- [RECORDED INFORMATION]:
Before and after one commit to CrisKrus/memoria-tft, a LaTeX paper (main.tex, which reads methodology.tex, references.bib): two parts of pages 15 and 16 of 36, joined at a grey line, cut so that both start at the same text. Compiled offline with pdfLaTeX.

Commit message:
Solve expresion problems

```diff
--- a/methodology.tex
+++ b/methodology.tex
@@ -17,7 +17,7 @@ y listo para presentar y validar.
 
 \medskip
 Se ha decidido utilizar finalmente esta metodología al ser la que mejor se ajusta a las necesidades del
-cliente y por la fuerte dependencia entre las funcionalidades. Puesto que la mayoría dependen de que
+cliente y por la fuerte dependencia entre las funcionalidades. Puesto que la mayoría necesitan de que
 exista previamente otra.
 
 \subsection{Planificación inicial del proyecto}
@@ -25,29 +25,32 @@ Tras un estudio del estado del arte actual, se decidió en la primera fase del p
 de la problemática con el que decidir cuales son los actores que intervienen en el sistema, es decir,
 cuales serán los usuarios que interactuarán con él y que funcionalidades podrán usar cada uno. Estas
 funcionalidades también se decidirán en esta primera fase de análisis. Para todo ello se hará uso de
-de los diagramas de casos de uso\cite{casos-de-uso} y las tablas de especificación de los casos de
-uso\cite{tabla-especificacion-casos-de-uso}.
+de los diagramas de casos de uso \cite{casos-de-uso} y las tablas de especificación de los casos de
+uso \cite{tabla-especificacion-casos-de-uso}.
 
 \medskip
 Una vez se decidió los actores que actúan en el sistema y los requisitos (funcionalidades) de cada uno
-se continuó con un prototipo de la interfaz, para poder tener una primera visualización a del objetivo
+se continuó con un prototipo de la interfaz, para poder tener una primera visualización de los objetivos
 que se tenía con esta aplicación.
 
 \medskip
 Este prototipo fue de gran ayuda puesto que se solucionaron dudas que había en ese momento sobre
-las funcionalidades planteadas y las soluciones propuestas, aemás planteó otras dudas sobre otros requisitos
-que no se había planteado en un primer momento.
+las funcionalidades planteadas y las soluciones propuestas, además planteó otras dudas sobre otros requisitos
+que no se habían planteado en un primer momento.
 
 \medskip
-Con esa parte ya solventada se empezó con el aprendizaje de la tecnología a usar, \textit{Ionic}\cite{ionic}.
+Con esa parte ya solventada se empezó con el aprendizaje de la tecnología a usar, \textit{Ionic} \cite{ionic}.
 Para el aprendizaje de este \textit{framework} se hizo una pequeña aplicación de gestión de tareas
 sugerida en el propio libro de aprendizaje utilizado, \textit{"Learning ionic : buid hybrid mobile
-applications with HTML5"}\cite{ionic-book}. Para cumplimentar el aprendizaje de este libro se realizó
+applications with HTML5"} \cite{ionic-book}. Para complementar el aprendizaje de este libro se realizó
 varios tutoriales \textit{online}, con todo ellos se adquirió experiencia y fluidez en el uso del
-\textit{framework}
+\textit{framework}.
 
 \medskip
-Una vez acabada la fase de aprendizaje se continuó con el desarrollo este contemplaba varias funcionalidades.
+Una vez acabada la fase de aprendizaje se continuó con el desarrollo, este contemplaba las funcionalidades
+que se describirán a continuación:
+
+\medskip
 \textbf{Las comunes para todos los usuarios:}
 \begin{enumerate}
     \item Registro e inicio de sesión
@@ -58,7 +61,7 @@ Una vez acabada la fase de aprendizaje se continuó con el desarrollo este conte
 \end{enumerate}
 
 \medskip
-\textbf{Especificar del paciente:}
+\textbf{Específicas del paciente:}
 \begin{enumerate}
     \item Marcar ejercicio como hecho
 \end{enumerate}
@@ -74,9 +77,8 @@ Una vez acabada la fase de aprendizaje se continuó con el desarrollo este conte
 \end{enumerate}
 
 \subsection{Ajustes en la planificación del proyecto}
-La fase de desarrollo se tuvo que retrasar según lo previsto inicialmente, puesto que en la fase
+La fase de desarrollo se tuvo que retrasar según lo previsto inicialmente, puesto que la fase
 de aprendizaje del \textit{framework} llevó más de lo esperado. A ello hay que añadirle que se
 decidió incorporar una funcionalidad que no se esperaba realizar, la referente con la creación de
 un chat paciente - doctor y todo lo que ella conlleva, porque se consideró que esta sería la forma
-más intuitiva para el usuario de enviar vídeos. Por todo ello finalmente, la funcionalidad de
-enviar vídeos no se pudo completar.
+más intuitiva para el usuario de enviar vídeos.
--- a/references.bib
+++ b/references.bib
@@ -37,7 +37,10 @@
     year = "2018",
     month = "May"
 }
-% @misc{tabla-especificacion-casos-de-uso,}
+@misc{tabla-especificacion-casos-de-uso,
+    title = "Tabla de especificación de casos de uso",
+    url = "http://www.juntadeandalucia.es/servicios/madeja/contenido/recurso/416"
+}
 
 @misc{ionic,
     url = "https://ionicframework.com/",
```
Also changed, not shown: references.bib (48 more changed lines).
...
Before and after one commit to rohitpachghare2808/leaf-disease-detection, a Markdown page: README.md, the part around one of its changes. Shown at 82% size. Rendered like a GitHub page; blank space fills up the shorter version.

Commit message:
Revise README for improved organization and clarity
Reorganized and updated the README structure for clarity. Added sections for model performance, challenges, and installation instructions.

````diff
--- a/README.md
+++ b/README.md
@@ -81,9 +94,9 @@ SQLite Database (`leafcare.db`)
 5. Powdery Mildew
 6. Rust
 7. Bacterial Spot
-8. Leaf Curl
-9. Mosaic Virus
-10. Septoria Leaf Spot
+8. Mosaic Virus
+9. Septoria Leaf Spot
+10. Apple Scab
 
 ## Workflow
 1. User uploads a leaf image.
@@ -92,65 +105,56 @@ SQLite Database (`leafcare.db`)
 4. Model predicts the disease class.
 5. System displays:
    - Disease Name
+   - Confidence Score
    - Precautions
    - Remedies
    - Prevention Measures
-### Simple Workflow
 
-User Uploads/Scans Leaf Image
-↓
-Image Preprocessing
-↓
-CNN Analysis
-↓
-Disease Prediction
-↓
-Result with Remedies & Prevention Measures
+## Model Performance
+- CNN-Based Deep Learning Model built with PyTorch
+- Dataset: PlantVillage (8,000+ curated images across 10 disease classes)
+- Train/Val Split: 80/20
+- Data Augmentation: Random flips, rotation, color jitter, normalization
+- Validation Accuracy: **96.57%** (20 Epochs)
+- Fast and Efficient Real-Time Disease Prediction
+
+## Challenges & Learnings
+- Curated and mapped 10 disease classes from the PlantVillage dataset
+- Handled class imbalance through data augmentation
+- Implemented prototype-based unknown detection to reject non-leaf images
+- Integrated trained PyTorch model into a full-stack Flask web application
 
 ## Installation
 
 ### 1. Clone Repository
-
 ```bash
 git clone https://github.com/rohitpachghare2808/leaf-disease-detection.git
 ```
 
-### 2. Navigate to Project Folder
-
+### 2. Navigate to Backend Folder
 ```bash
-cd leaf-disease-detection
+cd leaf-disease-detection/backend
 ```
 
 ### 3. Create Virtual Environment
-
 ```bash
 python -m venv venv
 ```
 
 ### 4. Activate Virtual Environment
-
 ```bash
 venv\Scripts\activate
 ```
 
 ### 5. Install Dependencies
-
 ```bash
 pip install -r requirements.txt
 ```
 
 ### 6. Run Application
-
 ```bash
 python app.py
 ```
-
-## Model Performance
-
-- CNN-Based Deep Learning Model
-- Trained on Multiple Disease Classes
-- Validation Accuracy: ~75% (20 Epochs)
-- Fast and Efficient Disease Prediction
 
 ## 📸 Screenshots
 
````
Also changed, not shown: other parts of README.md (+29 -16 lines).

- [DIRECTIONS FOR THIS TASK]: Using the listing, copy every line where the word "diagramas" shows up.

- [RESPONSE TO THE TASK]:
-de los diagramas de casos de uso\cite{casos-de-uso} y las tablas de especificación de los casos de
+de los diagramas de casos de uso \cite{casos-de-uso} y las tablas de especificación de los casos de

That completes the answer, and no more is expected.